- [Task item] The result should be the line with "-v nginx-data:/data \" followed by every remaining line of the entries, each reproduced exactly, with nothing else.

*** Dataset records ***

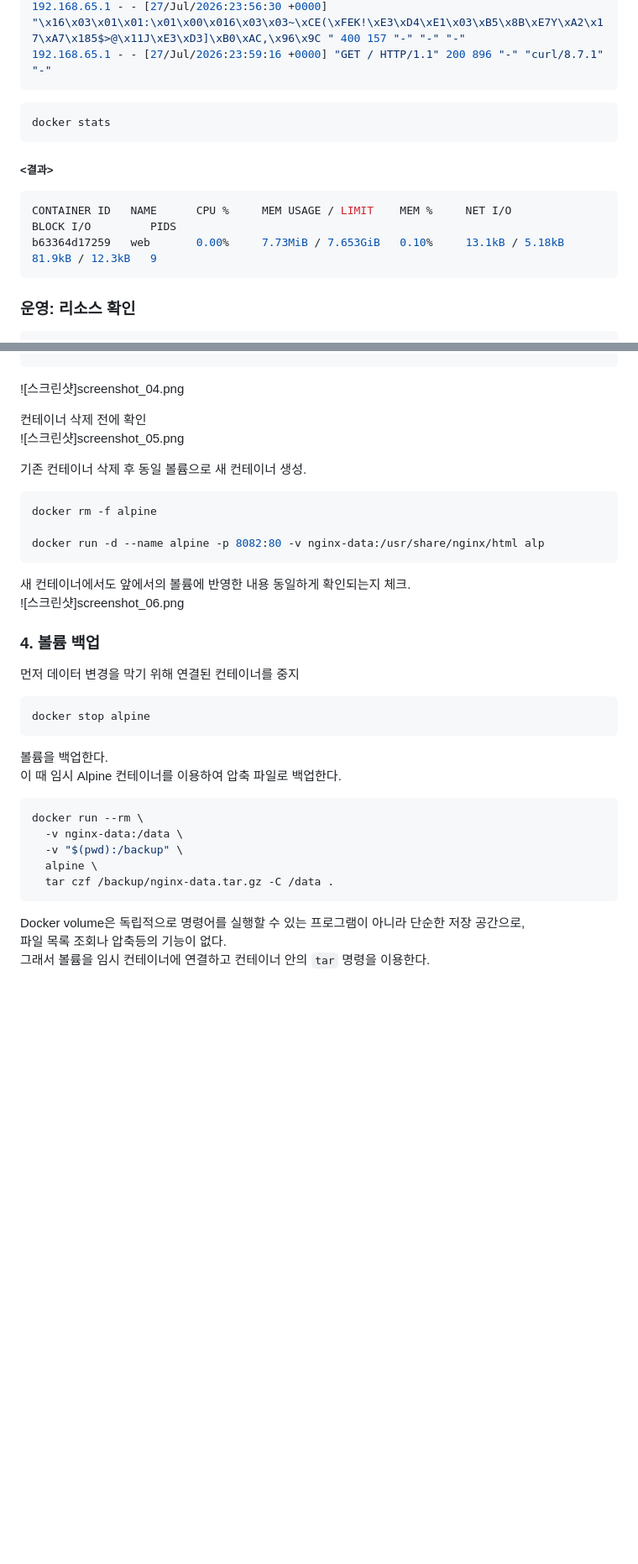
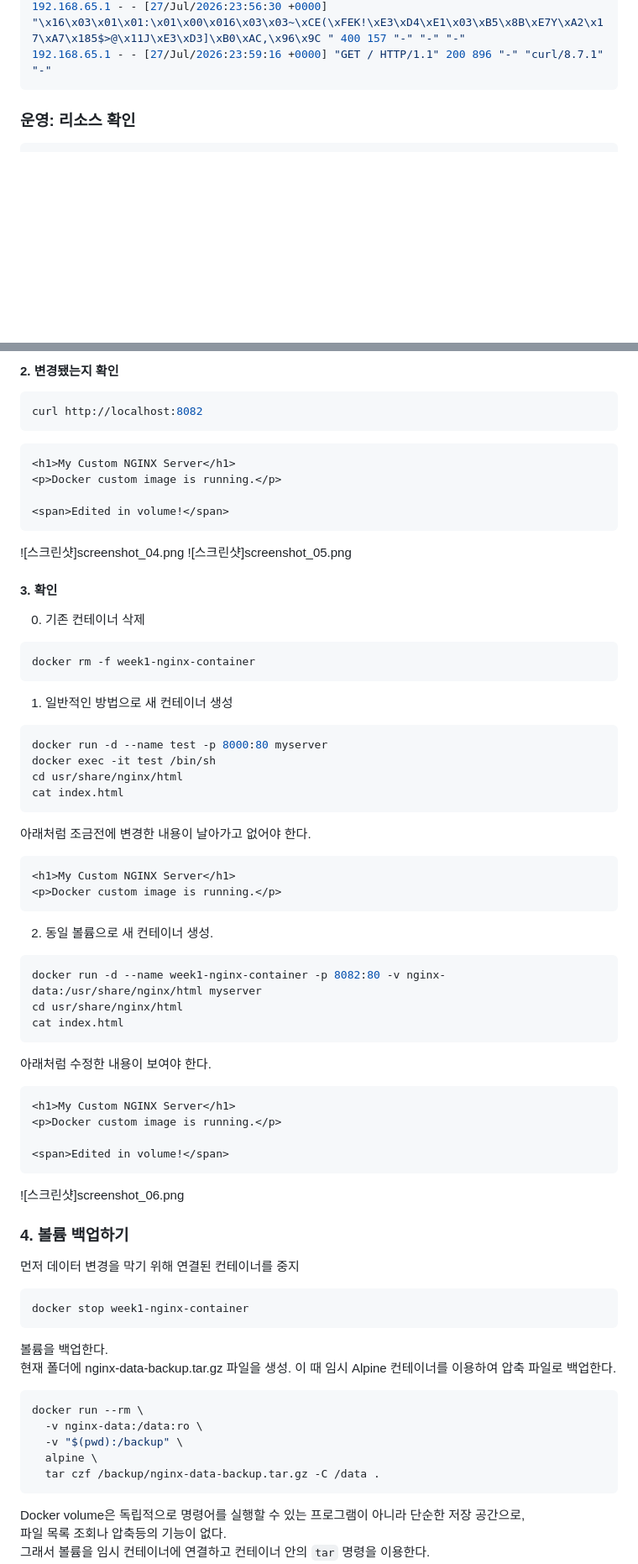
Before and after one commit to leeaain2025/codyssey, a Markdown page: README.md, 2 parts joined by grey strips. Shown at 84% size. Drawn GitHub-style; blank space fills up the shorter version.

````diff
--- a/README.md
+++ b/README.md
@@ -450,15 +540,6 @@ docker logs b63364d17259
 192.168.65.1 - - [27/Jul/2026:23:59:16 +0000] "GET / HTTP/1.1" 200 896 "-" "curl/8.7.1" "-"
 ```
 
-```bash
-docker stats
-```
-##### <결과>
-```bash
-CONTAINER ID   NAME      CPU %     MEM USAGE / LIMIT    MEM %     NET I/O           BLOCK I/O         PIDS
-b63364d17259   web       0.00%     7.73MiB / 7.653GiB   0.10%     13.1kB / 5.18kB   81.9kB / 12.3kB   9
-```
-
 ### 운영: 리소스 확인
 ```bash
 docker stats
@@ -627,32 +735,67 @@ vi index.html
+#### 2. 변경됐는지 확인
+```bash
+curl http://localhost:8082
+```
+```html
+<h1>My Custom NGINX Server</h1>
+<p>Docker custom image is running.</p>
+
+<span>Edited in volume!</span>
+```
+
 ![스크린샷]screenshot_04.png
-
-컨테이너 삭제 전에 확인
 ![스크린샷]screenshot_05.png
 
-기존 컨테이너 삭제 후 동일 볼륨으로 새 컨테이너 생성.
+#### 3. 확인
+0. 기존 컨테이너 삭제
 ```bash
-docker rm -f alpine
-
-docker run -d --name alpine -p 8082:80 -v nginx-data:/usr/share/nginx/html alp
+docker rm -f week1-nginx-container
 ```
 
-새 컨테이너에서도 앞에서의 볼륨에 반영한 내용 동일하게 확인되는지 체크.
+1. 일반적인 방법으로 새 컨테이너 생성
+```bash
+docker run -d --name test -p 8000:80 myserver
+docker exec -it test /bin/sh
+cd usr/share/nginx/html
+cat index.html
+```
+아래처럼 조금전에 변경한 내용이 날아가고 없어야 한다.
+```html
+<h1>My Custom NGINX Server</h1>
+<p>Docker custom image is running.</p>
+```
+
+2. 동일 볼륨으로 새 컨테이너 생성.
+```bash
+docker run -d --name week1-nginx-container -p 8082:80 -v nginx-data:/usr/share/nginx/html myserver
+cd usr/share/nginx/html
+cat index.html
+```
+아래처럼 수정한 내용이 보여야 한다.
+```html
+<h1>My Custom NGINX Server</h1>
+<p>Docker custom image is running.</p>
+
+<span>Edited in volume!</span>
+```
 ![스크린샷]screenshot_06.png
 
-### 4. 볼륨 백업
+
+### 4. 볼륨 백업하기
 먼저 데이터 변경을 막기 위해 연결된 컨테이너를 중지
 ```bash
-docker stop alpine
+docker stop week1-nginx-container
 ```
 
 볼륨을 백업한다.
+현재 폴더에 nginx-data-backup.tar.gz 파일을 생성.
 이 때 임시 Alpine 컨테이너를 이용하여 압축 파일로 백업한다.
 ```bash
 docker run --rm \
-  -v nginx-data:/data \
+  -v nginx-data:/data:ro \
   -v "$(pwd):/backup" \
   alpine \
-  tar czf /backup/nginx-data.tar.gz -C /data .
+  tar czf /backup/nginx-data-backup.tar.gz -C /data .
 ```
 Docker volume은 독립적으로 명령어를 실행할 수 있는 프로그램이 아니라 단순한 저장 공간으로,
 파일 목록 조회나 압축등의 기능이 없다.
````
Also changed, not shown: other parts of README.md (+230 -65 lines).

*** End of Dataset records ***

- [Output]
-  -v nginx-data:/data \
+  -v nginx-data:/data:ro \
   -v "$(pwd):/backup" \
   alpine \
-  tar czf /backup/nginx-data.tar.gz -C /data .
+  tar czf /backup/nginx-data-backup.tar.gz -C /data .
 ```
 Docker volume은 독립적으로 명령어를 실행할 수 있는 프로그램이 아니라 단순한 저장 공간으로,
 파일 목록 조회나 압축등의 기능이 없다.
````
Also changed, not shown: other parts of README.md (+230 -65 lines).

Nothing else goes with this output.